[Available records]

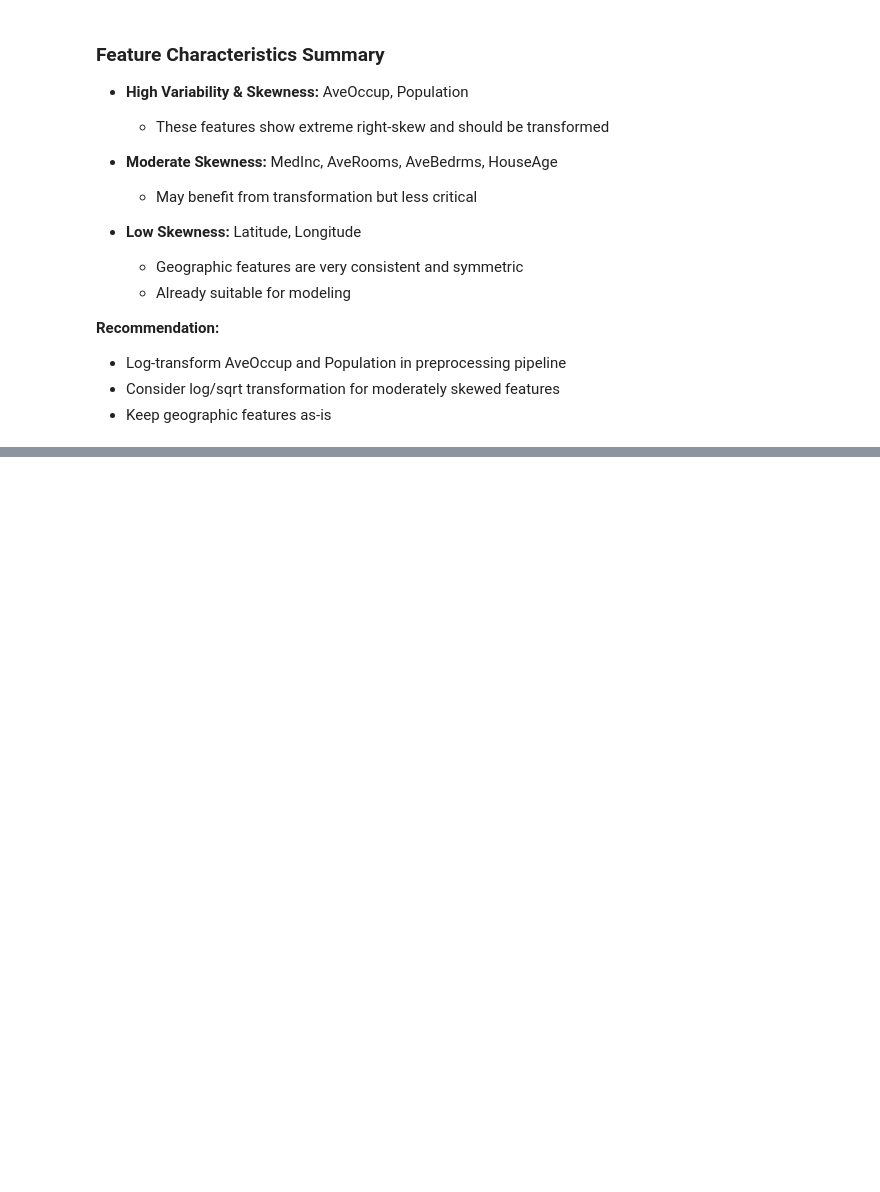
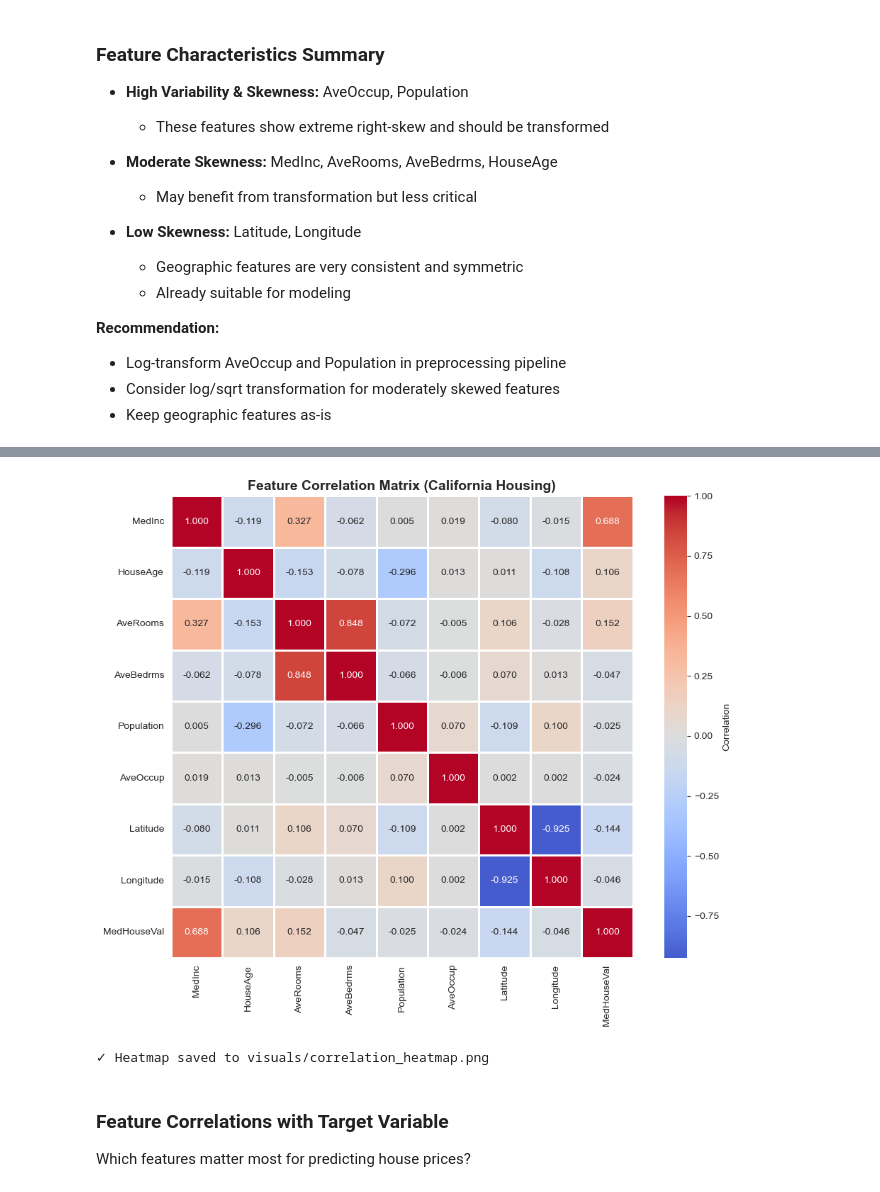
Before and after one commit to gautamivdesai/ML-Final-Lab-Group-10, a Jupyter notebook: notebooks/ML_Project.ipynb, the cells around one changed output, grey strips where cells are left out. Cells and saved outputs as stored; diff of their text form; code cells hidden in the pictures; blank space fills up the shorter version.

Commit message:
Add top feature relationships visualization image

```diff
--- a/notebooks/ML_Project.ipynb
+++ b/notebooks/ML_Project.ipynb
@@ -790,0 +795,23 @@ Population 1425.476744 1132.462122  4.935500    73.535009
+# %%
+# Calculate full correlation matrix
+corr_matrix = raw_df.corr()
+
+# Create heatmap
+plt.figure(figsize=(10, 8))
+sns.heatmap(corr_matrix, annot=True, fmt='.3f', cmap='coolwarm', center=0,
+            square=True, linewidths=1, cbar_kws={'label': 'Correlation'})
+plt.title('Feature Correlation Matrix (California Housing)', fontsize=14, fontweight='bold')
+plt.tight_layout()
+
+os.makedirs('visuals', exist_ok=True)
+plt.savefig('visuals/correlation_heatmap.png', dpi=300, bbox_inches='tight')
+plt.show()
+
+print("✓ Heatmap saved to visuals/correlation_heatmap.png")
+# %% [output]
+[figure, added]
+✓ Heatmap saved to visuals/correlation_heatmap.png
+# %% [markdown]
+### Feature Correlations with Target Variable
+
+Which features matter most for predicting house prices?
```
Also changed, not shown: parts of 4 cells of this notebook, 2 other files.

[/Available records]

*Problem description:*
Which lines of the records above contain the word "changed"? Report each one in full.

*Task result:*
Before and after one commit to gautamivdesai/ML-Final-Lab-Group-10, a Jupyter notebook: notebooks/ML_Project.ipynb, the cells around one changed output, grey strips where cells are left out. Cells and saved outputs as stored; diff of their text form; code cells hidden in the pictures; blank space fills up the shorter version.
Also changed, not shown: parts of 4 cells of this notebook, 2 other files.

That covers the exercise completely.